stations every weekday morning, or spend an hour going less than 10 miles to work like I used to. It's absolutely pathetic that our public officials think they can solve traffic gridlock by wasting the recently voter-approved extra half-cent sales tax money on more buses and Metrofail tracks that will only serve a function for a minute fraction of the commuting public. The growth in vehicle traffic will increase many times over the number of cars being removed from the highways by people riding rails to work or the airport. The rail network isn't one iota of benefit to the tens of thousands of western Broward and Northwest Dade residents who commute to central Miami-Dade county for employment, and it surely doesn't reduce the zillions of commercial vans, dump trucks and semi-tractor trailers that clog our roadways on a daily basis. They should have built additional expressways throughout the county as originally planned instead of wasting billions on a rail system that only has 20% (if that much!) of the projected ridership when people voted on the system. As former President Reagan said many years ago, it would have been cheaper to buy everyone in Miami a new Mercedes than build the Metrorail system.
5. Yes, MIA
is the defacto international airport for South Florida - no argument there. But I forgot to mention in my first post that a sizeable percentage of ethnic groups that were exclusively in Miami-Dade county previously are now moving northwards. Weston and other western Broward suburbs have a high percentage of Colombianos and thus service to Colombia from FLL
. Miramar has a sizeable Jamaican community and they prefer to fly from FLL
. Haitian residents are moving to Broward and Palm Beach counties and so on. International service is going to follow the ethnic groups northward and we've seen numerous international flights added at FLL
in the past several years. This international service can not help but increase at FLL
, and maybe someday PBI
, and decrease at MIA
6. In reference to the south runway extension at FLL
, the overall economic benefit to ALL
of Broward County will hopefully outweigh the inconvenience to Dania Beach residents. The Broward County Commission will be voting soon on which runway extension option to pursue. I don't think the issue at hand is if the runway will be extended but how long they will extend it.

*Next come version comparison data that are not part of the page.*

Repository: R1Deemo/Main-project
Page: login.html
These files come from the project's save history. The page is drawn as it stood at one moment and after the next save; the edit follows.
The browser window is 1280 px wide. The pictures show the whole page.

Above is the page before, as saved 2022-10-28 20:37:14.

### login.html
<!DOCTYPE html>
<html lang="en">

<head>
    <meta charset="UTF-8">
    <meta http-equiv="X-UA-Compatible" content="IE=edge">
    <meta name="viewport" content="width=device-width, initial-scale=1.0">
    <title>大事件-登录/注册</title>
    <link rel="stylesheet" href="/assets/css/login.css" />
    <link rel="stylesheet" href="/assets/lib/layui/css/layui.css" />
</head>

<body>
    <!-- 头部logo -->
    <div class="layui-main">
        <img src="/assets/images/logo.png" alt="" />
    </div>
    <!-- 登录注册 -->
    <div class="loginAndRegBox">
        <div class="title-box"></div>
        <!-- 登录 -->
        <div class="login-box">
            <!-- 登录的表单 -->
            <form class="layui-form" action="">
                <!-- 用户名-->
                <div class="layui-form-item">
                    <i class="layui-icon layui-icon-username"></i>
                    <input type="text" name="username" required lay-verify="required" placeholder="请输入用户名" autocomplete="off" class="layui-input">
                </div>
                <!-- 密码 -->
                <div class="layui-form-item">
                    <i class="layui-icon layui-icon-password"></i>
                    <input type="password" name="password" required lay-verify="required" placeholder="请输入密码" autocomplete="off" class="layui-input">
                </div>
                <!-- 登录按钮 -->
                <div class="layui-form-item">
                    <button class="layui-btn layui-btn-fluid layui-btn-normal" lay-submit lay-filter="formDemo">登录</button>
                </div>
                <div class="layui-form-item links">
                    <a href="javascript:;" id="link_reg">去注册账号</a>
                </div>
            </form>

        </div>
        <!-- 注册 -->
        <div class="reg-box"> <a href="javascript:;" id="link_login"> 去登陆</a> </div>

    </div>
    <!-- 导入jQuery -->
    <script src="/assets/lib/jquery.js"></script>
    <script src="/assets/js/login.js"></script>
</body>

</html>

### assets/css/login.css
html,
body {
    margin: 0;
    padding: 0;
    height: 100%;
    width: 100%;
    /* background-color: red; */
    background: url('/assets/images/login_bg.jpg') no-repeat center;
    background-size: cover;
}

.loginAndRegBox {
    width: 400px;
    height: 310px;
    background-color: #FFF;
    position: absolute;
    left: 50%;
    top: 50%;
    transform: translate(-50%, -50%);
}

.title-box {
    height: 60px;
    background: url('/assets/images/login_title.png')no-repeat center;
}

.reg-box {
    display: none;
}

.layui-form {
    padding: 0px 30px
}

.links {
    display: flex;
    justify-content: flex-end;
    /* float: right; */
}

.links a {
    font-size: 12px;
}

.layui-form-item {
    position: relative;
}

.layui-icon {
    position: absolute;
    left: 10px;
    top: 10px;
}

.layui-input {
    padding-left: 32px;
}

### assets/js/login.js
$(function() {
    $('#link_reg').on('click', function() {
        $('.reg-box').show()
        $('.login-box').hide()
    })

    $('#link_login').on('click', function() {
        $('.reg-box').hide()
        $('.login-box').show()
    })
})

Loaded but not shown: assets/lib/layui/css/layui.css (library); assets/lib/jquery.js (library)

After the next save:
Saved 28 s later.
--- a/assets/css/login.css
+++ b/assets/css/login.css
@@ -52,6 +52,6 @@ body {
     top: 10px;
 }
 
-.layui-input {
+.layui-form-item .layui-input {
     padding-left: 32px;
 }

7. In addition to all of the above, MIA
is in a bind similar to what happened at JFK
. Not that long ago, at least to me, passengers had to travel thru JFK
to get to Europe with few exceptions, and passengers had to travel thru MIA
to get to Central America, the Caribbean and South America. JFK
developed a horrible reputation with travelers connecting there and MIA
's reputation as a connecting airport isn't so great either judging from published polls answered by travelers as to their favorite airports and what they consider to be the worst airports. Anyhow, European international route authorities were then extended by the CAB and U. S. DOT to other US gateways and JFK
suffered a tremendous drop in traffic from their peak travel years. The same holds true for MIA
in that the former exclusive international markets are now served from a number of US airports north of MIA
, notably ATL
, etc. Even US Airways is diverting Caribbean traffic through CLT
. This significant increased competition from other airports, other airlines, and even American Airlines through their other international gateways, has adversely affected MIA
's international share of the markets served and it will undoubtedly continue to hinder MIA
's growth in the future.
8. To the comment above about South African taking off from FLL
, their flights took off for Atlanta, not South Africa. FLL
used to be a fuel stop only on the northbound leg.